Stephen King

Curt Wilcox’s boy came around the barracks a lot the year after his father died, I mean a lot, but nobody ever told him get out the way or asked him what in the hail he was doing there again.

The state police of Troop D in rural Pennsylvania have kept a secret in Shed B out back of the barracks ever since 1979, when Troopers Ennis Rafferty and Curtis Wilcox answered a call from a gas station just down the road and came back with an abandoned Buick Roadmaster.  Curt Wilcox knew old cars, and he knew immediately that this one was…wrong, just wrong.  A few hours later, when Rafferty vanished, Wilcox and his fellow troopers knew the car was worse than dangerous – and that it would be better if John Q. Public never found out about it.  Curt’s avid curiosity took the lead and they investigated as best they could, as much as they dared.  Over the years, the troop absorbed the mystery as part of the background to their work, the Buick 8 sitting out there like a still-life painting that breathes – inhaling a little bit of this world, exhaling a little bit of whatever world it came from.  In the fall of 2001, a few months after Curt Wilcox is killed in a gruesome auto accident, his eighteen-year-old boy, Ned, starts coming by the barracks, mowing the lawn, washing windows, shoveling snow.  Sandy Dearborn, Sergeant Commanding, knows it’s the boy’s way of holding onto his father, Ned is allowed to become part of the Troop D family.  One day he looks in the window of Shed B and discovers the family secret.  Like his father, Ned wants answers, and the secret begins to stir, not only in the minds and hearts of the veteran troopers who surround him, but in Shed B as well…
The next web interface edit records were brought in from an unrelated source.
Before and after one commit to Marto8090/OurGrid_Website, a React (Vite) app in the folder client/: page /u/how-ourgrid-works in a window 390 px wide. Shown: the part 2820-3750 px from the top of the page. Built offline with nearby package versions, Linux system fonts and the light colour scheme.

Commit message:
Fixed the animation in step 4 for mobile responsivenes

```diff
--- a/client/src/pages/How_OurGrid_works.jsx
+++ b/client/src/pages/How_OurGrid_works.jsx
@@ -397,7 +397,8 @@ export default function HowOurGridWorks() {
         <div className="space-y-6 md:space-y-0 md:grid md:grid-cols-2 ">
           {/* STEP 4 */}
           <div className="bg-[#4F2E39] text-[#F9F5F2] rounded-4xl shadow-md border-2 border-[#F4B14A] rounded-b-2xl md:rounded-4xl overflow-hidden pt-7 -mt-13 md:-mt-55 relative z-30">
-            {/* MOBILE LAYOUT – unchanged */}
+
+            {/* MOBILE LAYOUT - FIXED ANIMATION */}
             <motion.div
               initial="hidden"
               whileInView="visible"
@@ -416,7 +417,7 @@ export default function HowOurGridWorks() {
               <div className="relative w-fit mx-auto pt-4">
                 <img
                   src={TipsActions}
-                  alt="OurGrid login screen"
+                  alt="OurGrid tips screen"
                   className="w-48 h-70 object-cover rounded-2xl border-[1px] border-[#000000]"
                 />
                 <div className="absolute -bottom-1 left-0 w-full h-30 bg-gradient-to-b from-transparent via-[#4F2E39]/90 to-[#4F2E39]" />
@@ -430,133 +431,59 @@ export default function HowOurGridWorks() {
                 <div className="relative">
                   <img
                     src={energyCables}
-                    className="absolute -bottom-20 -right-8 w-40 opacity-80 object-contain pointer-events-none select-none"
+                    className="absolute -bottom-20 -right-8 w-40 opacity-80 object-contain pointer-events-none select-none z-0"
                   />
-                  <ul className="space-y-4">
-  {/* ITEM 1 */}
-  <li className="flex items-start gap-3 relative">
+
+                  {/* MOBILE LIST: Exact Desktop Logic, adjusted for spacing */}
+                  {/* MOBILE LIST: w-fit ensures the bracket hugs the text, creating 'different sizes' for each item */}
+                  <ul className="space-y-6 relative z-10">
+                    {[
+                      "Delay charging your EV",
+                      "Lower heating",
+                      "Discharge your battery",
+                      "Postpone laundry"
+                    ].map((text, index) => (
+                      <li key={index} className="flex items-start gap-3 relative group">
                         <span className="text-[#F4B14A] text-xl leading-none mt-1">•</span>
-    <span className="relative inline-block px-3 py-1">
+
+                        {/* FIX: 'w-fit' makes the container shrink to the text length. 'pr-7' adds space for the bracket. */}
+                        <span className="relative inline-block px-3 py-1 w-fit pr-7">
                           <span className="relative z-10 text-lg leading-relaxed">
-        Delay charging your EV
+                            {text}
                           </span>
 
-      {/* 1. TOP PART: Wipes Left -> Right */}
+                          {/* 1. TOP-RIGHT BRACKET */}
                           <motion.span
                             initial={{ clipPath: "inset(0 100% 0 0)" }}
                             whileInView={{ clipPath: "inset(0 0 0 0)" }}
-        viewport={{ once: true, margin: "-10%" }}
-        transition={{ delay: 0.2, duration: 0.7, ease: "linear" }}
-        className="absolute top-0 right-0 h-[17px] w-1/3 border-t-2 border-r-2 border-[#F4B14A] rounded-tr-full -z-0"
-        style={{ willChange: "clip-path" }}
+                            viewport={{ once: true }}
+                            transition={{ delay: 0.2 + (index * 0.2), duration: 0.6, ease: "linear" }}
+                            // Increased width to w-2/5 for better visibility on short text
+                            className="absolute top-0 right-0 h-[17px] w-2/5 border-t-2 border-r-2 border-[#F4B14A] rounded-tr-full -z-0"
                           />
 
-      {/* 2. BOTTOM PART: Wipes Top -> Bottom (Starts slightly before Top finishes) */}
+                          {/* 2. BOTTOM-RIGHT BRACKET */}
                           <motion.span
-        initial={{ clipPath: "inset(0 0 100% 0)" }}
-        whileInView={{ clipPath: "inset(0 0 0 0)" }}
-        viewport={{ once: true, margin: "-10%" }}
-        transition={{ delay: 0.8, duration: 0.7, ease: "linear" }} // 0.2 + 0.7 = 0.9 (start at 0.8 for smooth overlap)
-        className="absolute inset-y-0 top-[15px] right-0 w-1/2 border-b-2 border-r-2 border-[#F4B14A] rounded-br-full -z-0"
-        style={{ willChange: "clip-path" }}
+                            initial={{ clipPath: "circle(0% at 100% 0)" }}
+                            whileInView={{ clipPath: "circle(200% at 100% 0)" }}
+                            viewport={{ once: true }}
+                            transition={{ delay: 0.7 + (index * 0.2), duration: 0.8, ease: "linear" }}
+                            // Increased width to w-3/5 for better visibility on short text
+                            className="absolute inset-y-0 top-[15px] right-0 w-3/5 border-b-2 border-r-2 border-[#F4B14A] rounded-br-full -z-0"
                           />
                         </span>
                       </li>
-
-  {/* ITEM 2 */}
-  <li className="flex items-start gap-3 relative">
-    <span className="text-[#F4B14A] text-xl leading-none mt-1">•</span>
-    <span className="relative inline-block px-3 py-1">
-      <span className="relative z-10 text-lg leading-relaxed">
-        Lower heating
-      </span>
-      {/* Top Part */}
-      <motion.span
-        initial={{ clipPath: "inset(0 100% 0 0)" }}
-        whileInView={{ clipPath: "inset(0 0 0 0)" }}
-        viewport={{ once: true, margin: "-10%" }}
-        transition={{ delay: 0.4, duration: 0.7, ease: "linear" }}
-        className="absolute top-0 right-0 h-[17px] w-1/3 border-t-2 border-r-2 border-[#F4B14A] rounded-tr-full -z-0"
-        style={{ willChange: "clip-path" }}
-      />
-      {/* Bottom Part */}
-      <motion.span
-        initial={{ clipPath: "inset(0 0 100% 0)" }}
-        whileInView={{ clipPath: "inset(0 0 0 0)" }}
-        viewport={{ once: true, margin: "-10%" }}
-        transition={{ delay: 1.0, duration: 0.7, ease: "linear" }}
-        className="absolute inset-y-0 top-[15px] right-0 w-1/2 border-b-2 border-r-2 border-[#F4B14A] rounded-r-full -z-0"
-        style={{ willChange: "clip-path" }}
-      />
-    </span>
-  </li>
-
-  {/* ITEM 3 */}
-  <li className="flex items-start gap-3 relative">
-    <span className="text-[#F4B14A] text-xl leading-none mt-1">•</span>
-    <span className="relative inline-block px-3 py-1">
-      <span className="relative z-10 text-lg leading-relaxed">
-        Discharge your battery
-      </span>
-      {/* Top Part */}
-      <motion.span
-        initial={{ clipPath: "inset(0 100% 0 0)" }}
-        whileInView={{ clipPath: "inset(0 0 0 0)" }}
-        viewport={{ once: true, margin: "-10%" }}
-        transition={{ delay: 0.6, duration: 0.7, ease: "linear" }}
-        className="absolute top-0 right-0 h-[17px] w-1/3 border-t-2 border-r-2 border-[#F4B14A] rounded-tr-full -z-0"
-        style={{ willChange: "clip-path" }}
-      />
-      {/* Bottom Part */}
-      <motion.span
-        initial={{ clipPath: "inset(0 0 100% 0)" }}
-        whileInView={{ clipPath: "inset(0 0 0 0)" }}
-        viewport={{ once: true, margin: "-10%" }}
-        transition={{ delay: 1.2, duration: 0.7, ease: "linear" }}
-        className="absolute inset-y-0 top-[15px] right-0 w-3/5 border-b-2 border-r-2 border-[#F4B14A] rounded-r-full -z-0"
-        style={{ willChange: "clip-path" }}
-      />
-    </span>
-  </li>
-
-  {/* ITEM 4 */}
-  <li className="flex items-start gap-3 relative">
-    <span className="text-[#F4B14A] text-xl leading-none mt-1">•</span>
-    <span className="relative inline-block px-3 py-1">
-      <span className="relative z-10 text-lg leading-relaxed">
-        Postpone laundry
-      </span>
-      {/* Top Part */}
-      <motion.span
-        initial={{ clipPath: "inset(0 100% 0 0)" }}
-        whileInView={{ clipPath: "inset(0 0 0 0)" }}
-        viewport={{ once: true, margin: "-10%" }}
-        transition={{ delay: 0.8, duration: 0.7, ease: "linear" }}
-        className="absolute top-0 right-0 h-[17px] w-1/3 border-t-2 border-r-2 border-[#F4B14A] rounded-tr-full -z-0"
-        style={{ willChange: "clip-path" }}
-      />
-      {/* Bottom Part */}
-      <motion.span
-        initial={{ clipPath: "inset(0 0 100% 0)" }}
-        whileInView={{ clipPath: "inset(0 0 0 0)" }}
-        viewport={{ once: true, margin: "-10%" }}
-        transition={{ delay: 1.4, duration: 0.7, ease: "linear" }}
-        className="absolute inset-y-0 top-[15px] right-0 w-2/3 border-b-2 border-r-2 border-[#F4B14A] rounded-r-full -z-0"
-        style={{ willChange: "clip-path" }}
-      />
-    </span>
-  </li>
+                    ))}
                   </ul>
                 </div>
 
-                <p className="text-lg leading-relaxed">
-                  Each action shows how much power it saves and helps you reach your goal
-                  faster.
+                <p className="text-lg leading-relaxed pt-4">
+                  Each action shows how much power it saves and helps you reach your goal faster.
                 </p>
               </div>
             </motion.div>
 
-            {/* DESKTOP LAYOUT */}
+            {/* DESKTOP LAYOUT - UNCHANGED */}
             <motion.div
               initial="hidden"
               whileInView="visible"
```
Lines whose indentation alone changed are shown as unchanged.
One of the later Stephen King publications that I picked up when I slowly started getting back into reading his works.  See, I was a voracious reader of King’s work, from when I read my first Stephen King novel in 8th grade (Cujo, for a book report), on up until about the summer of 1992, and gradually got burned out after struggling to make it through Gerald’s Game.  It happens.  It wasn’t until about the earlier part of the 2000’s when I picked up a used hardcover copy of his Everything’s Eventual collection, and thought maybe I could check out what all he’s done since I took my sabbatical.  From that, I got another used hardcover copy of another anthology of his – Nightmares & Dreamscapes (I have got to cut down on mentioning other books in these things, shouldn’t I?) – and then came about From A Buick 8 in the bargain bin of the Wal-Mart book section for $5, new hardcover, and shrink-wrapped with a poster of the book advertisement for collecting purposes, I guess.  Lost track of the poster, but read the book.
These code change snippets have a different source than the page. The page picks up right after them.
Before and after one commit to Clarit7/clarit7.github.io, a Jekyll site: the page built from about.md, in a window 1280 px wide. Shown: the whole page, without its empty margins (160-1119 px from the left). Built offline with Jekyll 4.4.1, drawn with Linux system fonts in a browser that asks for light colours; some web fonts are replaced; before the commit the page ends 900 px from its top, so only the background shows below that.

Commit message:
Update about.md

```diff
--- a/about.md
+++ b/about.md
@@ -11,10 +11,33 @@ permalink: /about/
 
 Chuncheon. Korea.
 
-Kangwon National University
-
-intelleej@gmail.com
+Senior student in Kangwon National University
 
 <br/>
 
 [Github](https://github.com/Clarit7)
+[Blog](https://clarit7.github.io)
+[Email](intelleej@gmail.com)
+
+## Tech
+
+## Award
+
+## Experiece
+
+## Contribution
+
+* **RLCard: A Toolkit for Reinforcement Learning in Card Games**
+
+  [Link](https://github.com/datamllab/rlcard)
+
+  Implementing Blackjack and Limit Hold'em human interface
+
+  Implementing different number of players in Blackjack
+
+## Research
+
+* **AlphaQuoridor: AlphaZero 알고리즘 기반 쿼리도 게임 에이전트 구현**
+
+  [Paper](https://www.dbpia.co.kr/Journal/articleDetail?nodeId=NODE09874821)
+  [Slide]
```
From A Buick 8 is what you would call vintage Stephen King modern dark fantasy storytelling, giving you a rich tapestry upon which he spins his yarn, and making it loosely tie into the world he has created through the decades.  Shades of his otherworldly dimensional creation found in The Dark Tower series and mentioned in other previous works (especially The Mist and Long Men With Yellow Coats) pop up here, with the Buick 8 that’s not really a Buick 8 (it’s, um…well, not really explained in the book, it just is, but more on that in a bit) acting as a conduit to which this alien and dangerous world seeps through into our world with Lovecraftian terrors, and sometimes someone from our world might accidentally disappear into that world as well.  All quite fascinating, if you think about it really.
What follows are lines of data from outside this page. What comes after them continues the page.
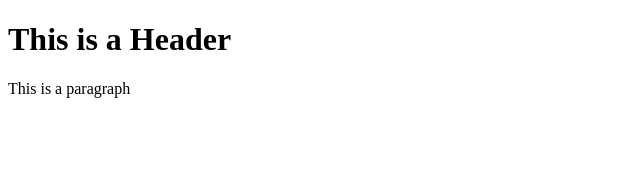
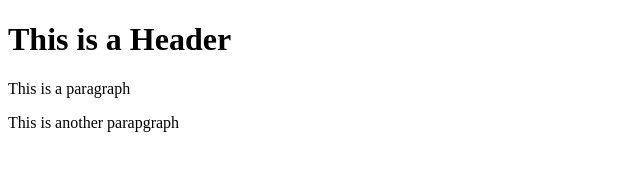
Before and after one commit to skystalls1122/git-test, a plain HTML site: page index.html in a window 1280 px wide. Shown: the whole page, without its empty margins (0-640 px from the left). Drawn offline with Linux system fonts and the light colour scheme.

Commit message:
Third commit

```diff
--- a/index.html
+++ b/index.html
@@ -3,5 +3,6 @@
     <body>
         <h1>This is a Header</h1>
         <p>This is a paragraph</p>
+        <p>This is another parapgraph</p>
     </body>
 </html>
```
The story is a slow-burner, taking its time to build up to a boil, and leaving much of the supernatural happenstances to the imagination of the reader.  Not much is explained as to the origin of this vehicle (where it came from, who or what built it, what it’s overall purpose of existence is, etc.), what this mysterious parallel world that seems through the thing is, or why there’s a doorway to begin with.  This may be rather frustrating to some readers, I can imagine; personally, the overarching unexplained mystery did make me chew things over after I finished the novel, so there’s that going for it.  Overall, though, it did take me a bit longer than normal to read, and like I said it is a slow burner.  Decent read, though.